__TASK ITEM__: Lines with the word "Tencent" are the ones wanted. Copy each of them from the entries below.

[Dataset excerpts]
====

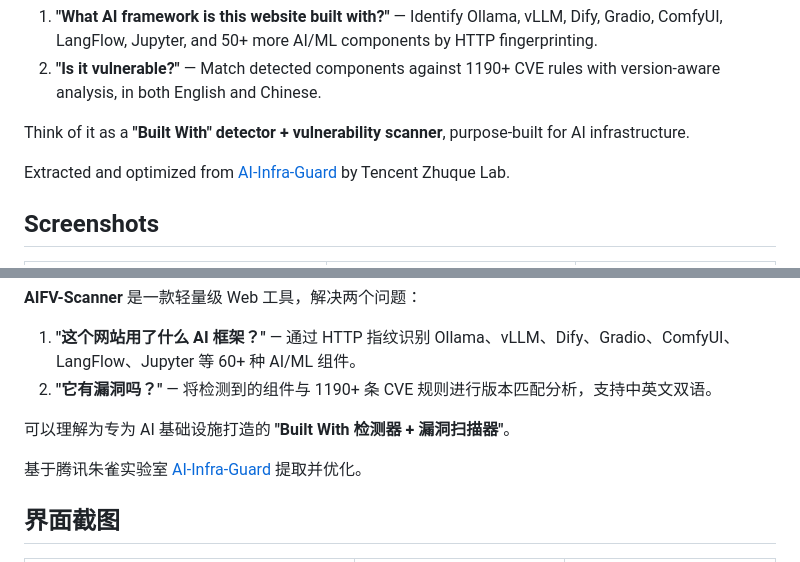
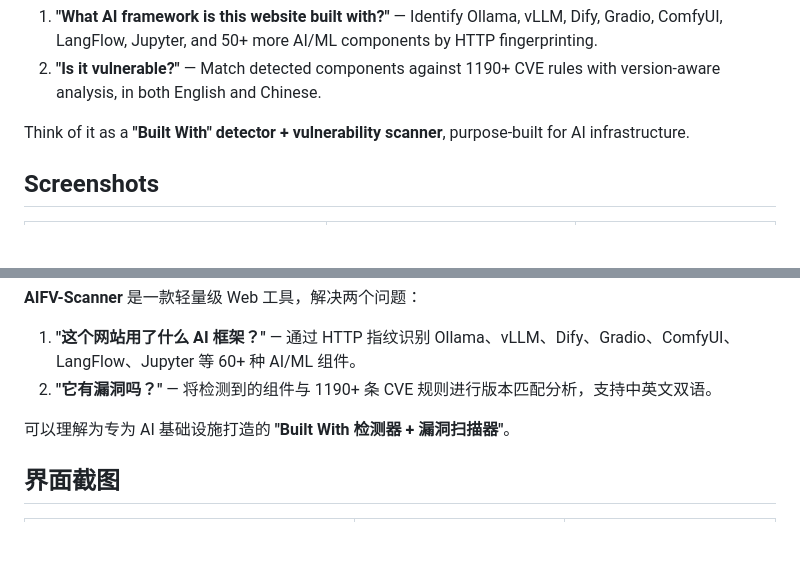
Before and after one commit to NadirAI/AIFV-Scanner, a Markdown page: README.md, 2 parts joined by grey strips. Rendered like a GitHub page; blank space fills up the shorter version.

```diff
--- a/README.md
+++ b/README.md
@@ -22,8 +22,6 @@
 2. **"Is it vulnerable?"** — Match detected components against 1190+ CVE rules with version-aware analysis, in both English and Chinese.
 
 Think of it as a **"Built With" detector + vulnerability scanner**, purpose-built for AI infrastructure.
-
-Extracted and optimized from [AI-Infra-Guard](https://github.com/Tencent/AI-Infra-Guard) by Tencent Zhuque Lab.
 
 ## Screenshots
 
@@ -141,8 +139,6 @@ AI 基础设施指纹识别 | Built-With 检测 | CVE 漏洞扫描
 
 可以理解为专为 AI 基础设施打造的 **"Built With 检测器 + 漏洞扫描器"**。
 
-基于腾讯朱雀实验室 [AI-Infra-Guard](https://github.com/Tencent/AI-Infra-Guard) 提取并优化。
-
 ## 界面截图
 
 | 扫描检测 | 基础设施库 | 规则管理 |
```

====

__ANSWER FOR THIS EXERCISE__:
-Extracted and optimized from [AI-Infra-Guard](https://github.com/Tencent/AI-Infra-Guard) by Tencent Zhuque Lab.
-基于腾讯朱雀实验室 [AI-Infra-Guard](https://github.com/Tencent/AI-Infra-Guard) 提取并优化。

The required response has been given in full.